A Good Mentor Gives You Rope
We are happy to present the second in our series of guest bloggers.
The bloggers will be giving you a glimpse into their personal mentor/mentee experiences. Some spotlighted relationships may have grown into deep personal friendships, while others might be purely business in nature–mentees observing their mentor at work. No matter the depth of the relationship, mentees will testify to the importance of their mentors. Guest blog posts will appear, sporadically, but always on a Tuesday.
Please welcome Marco Martinez-Galarce, a resident of the Santa Cruz-Monterey Area, Mr. Martinez-Galarce is a talented fiction and nonfiction filmmaker/writer at Sin Zapatos Productions, and producer/director at Eileen Street Productions. A graduate of UCSC with a MFA from Columbia University, he is currently a lecturer at UCSC, taught at two other colleges and serves as a mentor to his students. You can see his work at Episodes Archive.
My Impresario, John Dizikes:
When I decided to invite the new Provost at to our first Cowell College Cabaret at the start of that Fall term, the last thing I expected was that I would meet the man who would guide me, would teach me, and who would prove to be not only a mentor but also a friend for all the years to come.
John Dizikes had been appointed Provost at my College that previous summer, and to tell the truth, it was the kind of academic behind-the-scenes occurrence that simply didnt register with most students, certainly not with me. However, despite being completely clueless about most things, I did understand that inviting the new head of the college to come and see my work might not be a bad move on my part, politically-speaking, which is what I did, and as a result I came to know the most supportive, understanding, challenging teacher and mentor Ive ever had.
John is an American historian; he was one of the original members of the faculty, having been hired by the celebrated himself when the university first opened.

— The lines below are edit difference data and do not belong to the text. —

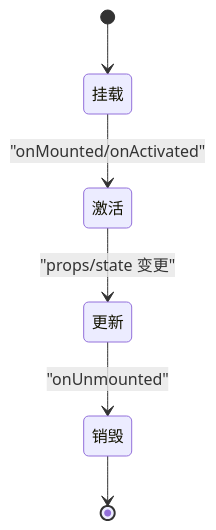
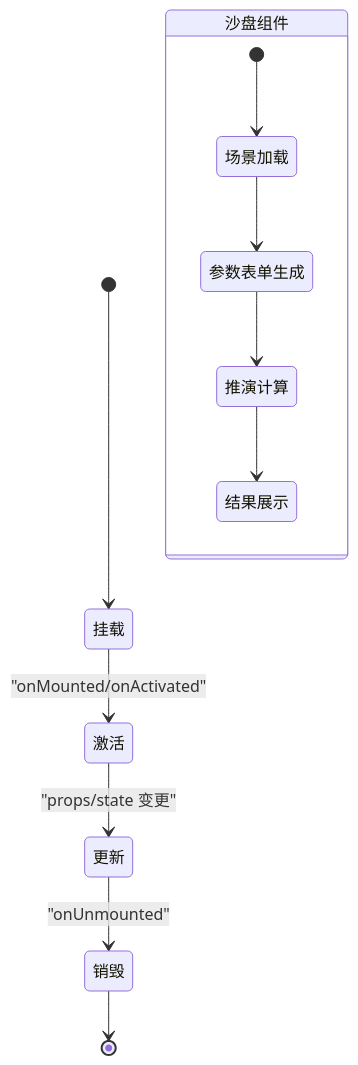
Before and after one commit to xiao-lin-unit/yuan: the eighth of 9 diagrams in .qoder/repowiki/zh/content/架构设计/组件通信机制.md, drawn with Mermaid. The commit also changed other lines of this file and 24 other files, not shown here.

````diff
--- a/.qoder/repowiki/zh/content/架构设计/组件通信机制.md
+++ b/.qoder/repowiki/zh/content/架构设计/组件通信机制.md
@@ -369,8 +451,14 @@
 ```mermaid
 stateDiagram-v2
 [*] --> 挂载
 挂载 --> 激活 : "onMounted/onActivated"
 激活 --> 更新 : "props/state 变更"
 更新 --> 销毁 : "onUnmounted"
 销毁 --> [*]
+state "沙盘组件" as sandbox {
+[*] --> 场景加载
+场景加载 --> 参数表单生成
+参数表单生成 --> 推演计算
+推演计算 --> 结果展示
+}
 ```
````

When John and his lovely wife Anne took over the leadership of Cowell College, they truly turned their years in the provostship into an era, one that is still fondly cherished by one and all who were there, be they students, staff or faculty.
John taught me two very important concepts, concepts which have served me well as a film and theater director, and as a teacher: the power of saying yes, and the wisdom of giving people enough rope to hang themselves.
Yes. It is true: when one says yes, things happen! When one says no, that is, more often than not, the end of the conversation. True power resides in saying yes, no two ways about it. Im always bemused by some folks, especially in academia, who seem to be enamored of the word no. They think they are so muscular and forceful when they go about uttering no to this and no to that. That is not real power. When one has said no, nothing happens, theres nothing to be affected, guided nor modified forget about something being learned. With yes, things happen, things that one can then influence and change, refine and shape, especially the people involved. John Dizikes taught me this very powerful concept by the way he dealt with me.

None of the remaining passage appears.